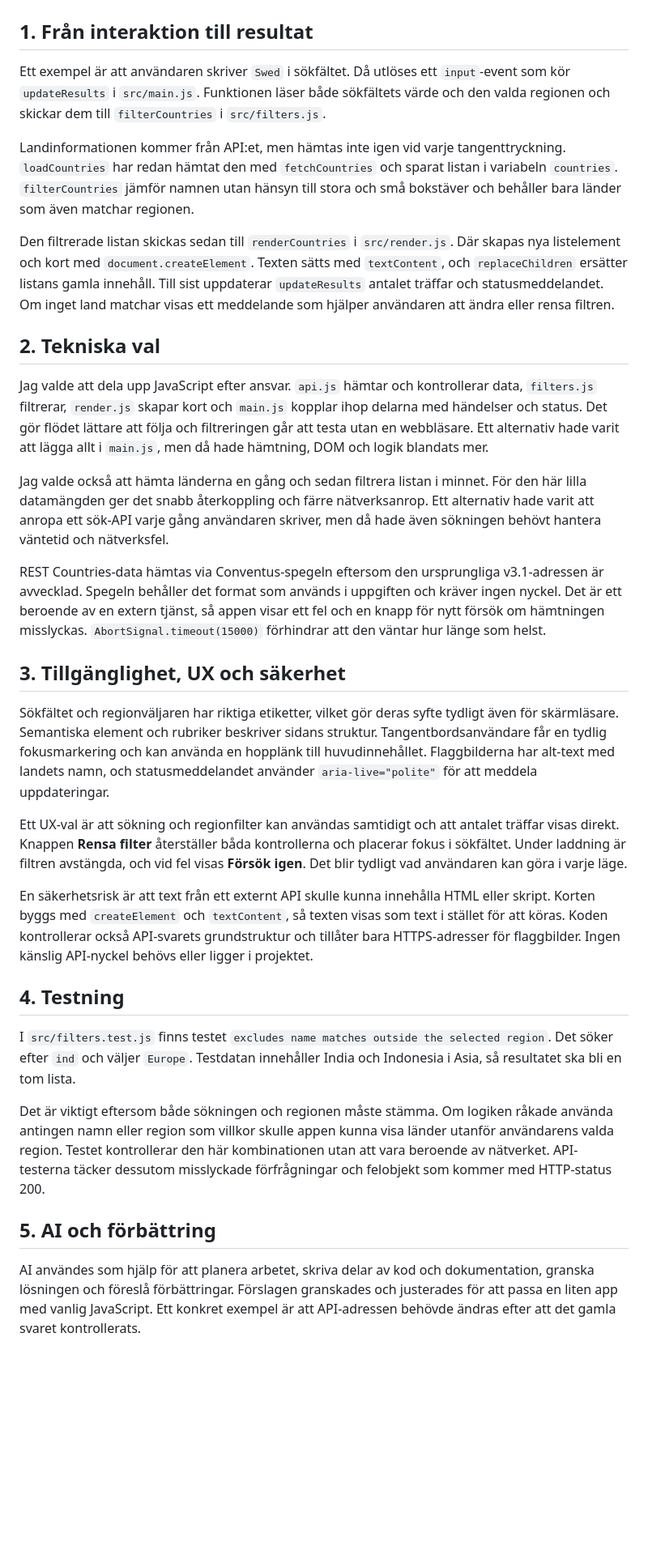
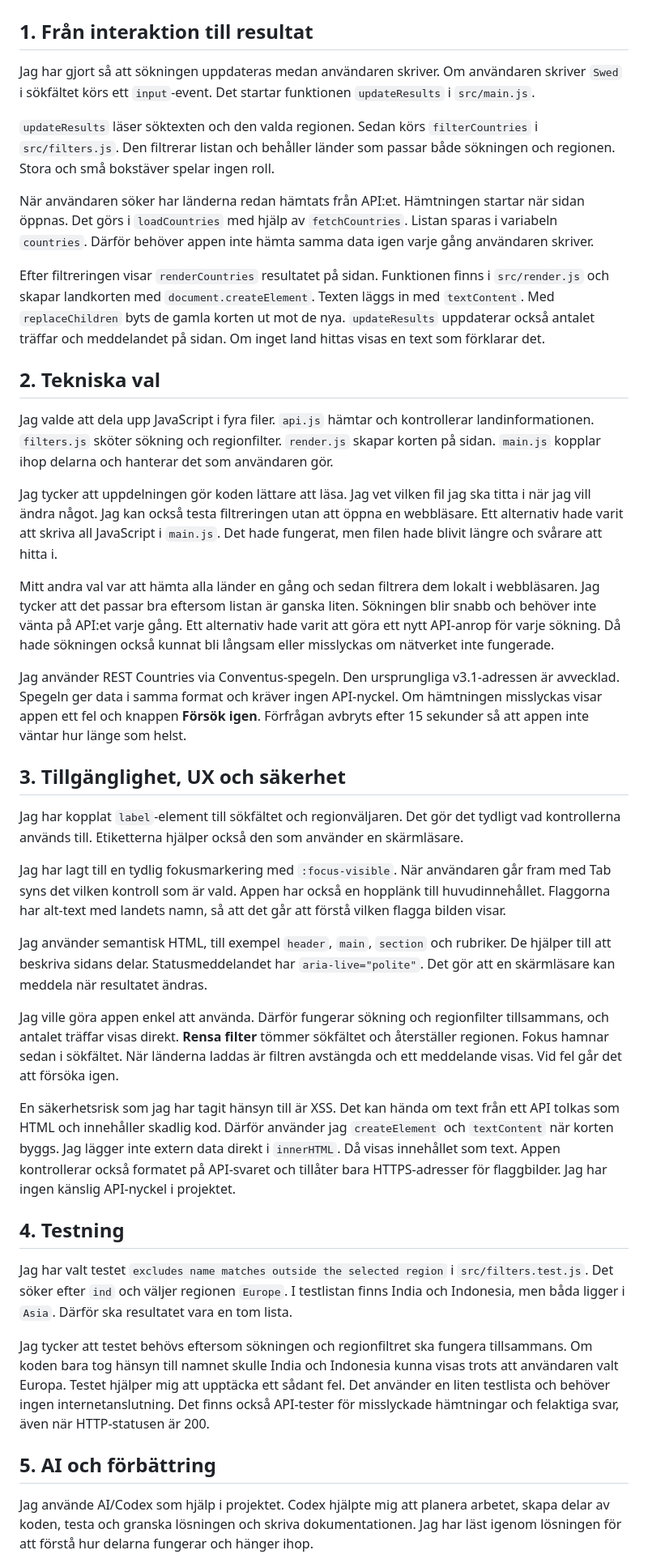
Before and after one commit to Mohammed001200/country-explorer, a Markdown page: TECHNICAL_REFLECTION.md, the part around one of its changes. Shown at 81% size. Rendered like a GitHub page; blank space fills up the shorter version.

Commit message:
docs: förbättrade technical reflection

```diff
--- a/TECHNICAL_REFLECTION.md
+++ b/TECHNICAL_REFLECTION.md
@@ -2,35 +2,43 @@
 
 ## 1. Från interaktion till resultat
 
-Ett exempel är att användaren skriver `Swed` i sökfältet. Då utlöses ett `input`-event som kör `updateResults` i `src/main.js`. Funktionen läser både sökfältets värde och den valda regionen och skickar dem till `filterCountries` i `src/filters.js`.
+Jag har gjort så att sökningen uppdateras medan användaren skriver. Om användaren skriver `Swed` i sökfältet körs ett `input`-event. Det startar funktionen `updateResults` i `src/main.js`.
 
-Landinformationen kommer från API:et, men hämtas inte igen vid varje tangenttryckning. `loadCountries` har redan hämtat den med `fetchCountries` och sparat listan i variabeln `countries`. `filterCountries` jämför namnen utan hänsyn till stora och små bokstäver och behåller bara länder som även matchar regionen.
+`updateResults` läser söktexten och den valda regionen. Sedan körs `filterCountries` i `src/filters.js`. Den filtrerar listan och behåller länder som passar både sökningen och regionen. Stora och små bokstäver spelar ingen roll.
 
-Den filtrerade listan skickas sedan till `renderCountries` i `src/render.js`. Där skapas nya listelement och kort med `document.createElement`. Texten sätts med `textContent`, och `replaceChildren` ersätter listans gamla innehåll. Till sist uppdaterar `updateResults` antalet träffar och statusmeddelandet. Om inget land matchar visas ett meddelande som hjälper användaren att ändra eller rensa filtren.
+När användaren söker har länderna redan hämtats från API:et. Hämtningen startar när sidan öppnas. Det görs i `loadCountries` med hjälp av `fetchCountries`. Listan sparas i variabeln `countries`. Därför behöver appen inte hämta samma data igen varje gång användaren skriver.
+
+Efter filtreringen visar `renderCountries` resultatet på sidan. Funktionen finns i `src/render.js` och skapar landkorten med `document.createElement`. Texten läggs in med `textContent`. Med `replaceChildren` byts de gamla korten ut mot de nya. `updateResults` uppdaterar också antalet träffar och meddelandet på sidan. Om inget land hittas visas en text som förklarar det.
 
 ## 2. Tekniska val
 
-Jag valde att dela upp JavaScript efter ansvar. `api.js` hämtar och kontrollerar data, `filters.js` filtrerar, `render.js` skapar kort och `main.js` kopplar ihop delarna med händelser och status. Det gör flödet lättare att följa och filtreringen går att testa utan en webbläsare. Ett alternativ hade varit att lägga allt i `main.js`, men då hade hämtning, DOM och logik blandats mer.
+Jag valde att dela upp JavaScript i fyra filer. `api.js` hämtar och kontrollerar landinformationen. `filters.js` sköter sökning och regionfilter. `render.js` skapar korten på sidan. `main.js` kopplar ihop delarna och hanterar det som användaren gör.
 
-Jag valde också att hämta länderna en gång och sedan filtrera listan i minnet. För den här lilla datamängden ger det snabb återkoppling och färre nätverksanrop. Ett alternativ hade varit att anropa ett sök-API varje gång användaren skriver, men då hade även sökningen behövt hantera väntetid och nätverksfel.
+Jag tycker att uppdelningen gör koden lättare att läsa. Jag vet vilken fil jag ska titta i när jag vill ändra något. Jag kan också testa filtreringen utan att öppna en webbläsare. Ett alternativ hade varit att skriva all JavaScript i `main.js`. Det hade fungerat, men filen hade blivit längre och svårare att hitta i.
 
-REST Countries-data hämtas via Conventus-spegeln eftersom den ursprungliga v3.1-adressen är avvecklad. Spegeln behåller det format som används i uppgiften och kräver ingen nyckel. Det är ett beroende av en extern tjänst, så appen visar ett fel och en knapp för nytt försök om hämtningen misslyckas. `AbortSignal.timeout(15000)` förhindrar att den väntar hur länge som helst.
+Mitt andra val var att hämta alla länder en gång och sedan filtrera dem lokalt i webbläsaren. Jag tycker att det passar bra eftersom listan är ganska liten. Sökningen blir snabb och behöver inte vänta på API:et varje gång. Ett alternativ hade varit att göra ett nytt API-anrop för varje sökning. Då hade sökningen också kunnat bli långsam eller misslyckas om nätverket inte fungerade.
+
+Jag använder REST Countries via Conventus-spegeln. Den ursprungliga v3.1-adressen är avvecklad. Spegeln ger data i samma format och kräver ingen API-nyckel. Om hämtningen misslyckas visar appen ett fel och knappen **Försök igen**. Förfrågan avbryts efter 15 sekunder så att appen inte väntar hur länge som helst.
 
 ## 3. Tillgänglighet, UX och säkerhet
 
-Sökfältet och regionväljaren har riktiga etiketter, vilket gör deras syfte tydligt även för skärmläsare. Semantiska element och rubriker beskriver sidans struktur. Tangentbordsanvändare får en tydlig fokusmarkering och kan använda en hopplänk till huvudinnehållet. Flaggbilderna har alt-text med landets namn, och statusmeddelandet använder `aria-live="polite"` för att meddela uppdateringar.
+Jag har kopplat `label`-element till sökfältet och regionväljaren. Det gör det tydligt vad kontrollerna används till. Etiketterna hjälper också den som använder en skärmläsare.
 
-Ett UX-val är att sökning och regionfilter kan användas samtidigt och att antalet träffar visas direkt. Knappen **Rensa filter** återställer båda kontrollerna och placerar fokus i sökfältet. Under laddning är filtren avstängda, och vid fel visas **Försök igen**. Det blir tydligt vad användaren kan göra i varje läge.
+Jag har lagt till en tydlig fokusmarkering med `:focus-visible`. När användaren går fram med Tab syns det vilken kontroll som är vald. Appen har också en hopplänk till huvudinnehållet. Flaggorna har alt-text med landets namn, så att det går att förstå vilken flagga bilden visar.
 
-En säkerhetsrisk är att text från ett externt API skulle kunna innehålla HTML eller skript. Korten byggs med `createElement` och `textContent`, så texten visas som text i stället för att köras. Koden kontrollerar också API-svarets grundstruktur och tillåter bara HTTPS-adresser för flaggbilder. Ingen känslig API-nyckel behövs eller ligger i projektet.
+Jag använder semantisk HTML, till exempel `header`, `main`, `section` och rubriker. De hjälper till att beskriva sidans delar. Statusmeddelandet har `aria-live="polite"`. Det gör att en skärmläsare kan meddela när resultatet ändras.
+
+Jag ville göra appen enkel att använda. Därför fungerar sökning och regionfilter tillsammans, och antalet träffar visas direkt. **Rensa filter** tömmer sökfältet och återställer regionen. Fokus hamnar sedan i sökfältet. När länderna laddas är filtren avstängda och ett meddelande visas. Vid fel går det att försöka igen.
+
+En säkerhetsrisk som jag har tagit hänsyn till är XSS. Det kan hända om text från ett API tolkas som HTML och innehåller skadlig kod. Därför använder jag `createElement` och `textContent` när korten byggs. Jag lägger inte extern data direkt i `innerHTML`. Då visas innehållet som text. Appen kontrollerar också formatet på API-svaret och tillåter bara HTTPS-adresser för flaggbilder. Jag har ingen känslig API-nyckel i projektet.
 
 ## 4. Testning
 
-I `src/filters.test.js` finns testet `excludes name matches outside the selected region`. Det söker efter `ind` och väljer `Europe`. Testdatan innehåller India och Indonesia i Asia, så resultatet ska bli en tom lista.
+Jag har valt testet `excludes name matches outside the selected region` i `src/filters.test.js`. Det söker efter `ind` och väljer regionen `Europe`. I testlistan finns India och Indonesia, men båda ligger i `Asia`. Därför ska resultatet vara en tom lista.
 
-Det är viktigt eftersom både sökningen och regionen måste stämma. Om logiken råkade använda antingen namn eller region som villkor skulle appen kunna visa länder utanför användarens valda region. Testet kontrollerar den här kombinationen utan att vara beroende av nätverket. API-testerna täcker dessutom misslyckade förfrågningar och felobjekt som kommer med HTTP-status 200.
+Jag tycker att testet behövs eftersom sökningen och regionfiltret ska fungera tillsammans. Om koden bara tog hänsyn till namnet skulle India och Indonesia kunna visas trots att användaren valt Europa. Testet hjälper mig att upptäcka ett sådant fel. Det använder en liten testlista och behöver ingen internetanslutning. Det finns också API-tester för misslyckade hämtningar och felaktiga svar, även när HTTP-statusen är 200.
 
 ## 5. AI och förbättring
 
-AI användes som hjälp för att planera arbetet, skriva delar av kod och dokumentation, granska lösningen och föreslå förbättringar. Förslagen granskades och justerades för att passa en liten app med vanlig JavaScript. Ett konkret exempel är att API-adressen behövde ändras efter att det gamla svaret kontrollerats.
+Jag använde AI/Codex som hjälp i projektet. Codex hjälpte mig att planera arbetet, skapa delar av koden, testa och granska lösningen och skriva dokumentationen. Jag har läst igenom lösningen för att förstå hur delarna fungerar och hänger ihop.
 
```
Also changed, not shown: other parts of TECHNICAL_REFLECTION.md (+6 -2 lines).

Exercise instructions:
Reproduce each line of the material in which the string "regionfilter" occurs.

Task answer:
+Jag valde att dela upp JavaScript i fyra filer. `api.js` hämtar och kontrollerar landinformationen. `filters.js` sköter sökning och regionfilter. `render.js` skapar korten på sidan. `main.js` kopplar ihop delarna och hanterar det som användaren gör.
-Ett UX-val är att sökning och regionfilter kan användas samtidigt och att antalet träffar visas direkt. Knappen **Rensa filter** återställer båda kontrollerna och placerar fokus i sökfältet. Under laddning är filtren avstängda, och vid fel visas **Försök igen**. Det blir tydligt vad användaren kan göra i varje läge.
+Jag ville göra appen enkel att använda. Därför fungerar sökning och regionfilter tillsammans, och antalet träffar visas direkt. **Rensa filter** tömmer sökfältet och återställer regionen. Fokus hamnar sedan i sökfältet. När länderna laddas är filtren avstängda och ett meddelande visas. Vid fel går det att försöka igen.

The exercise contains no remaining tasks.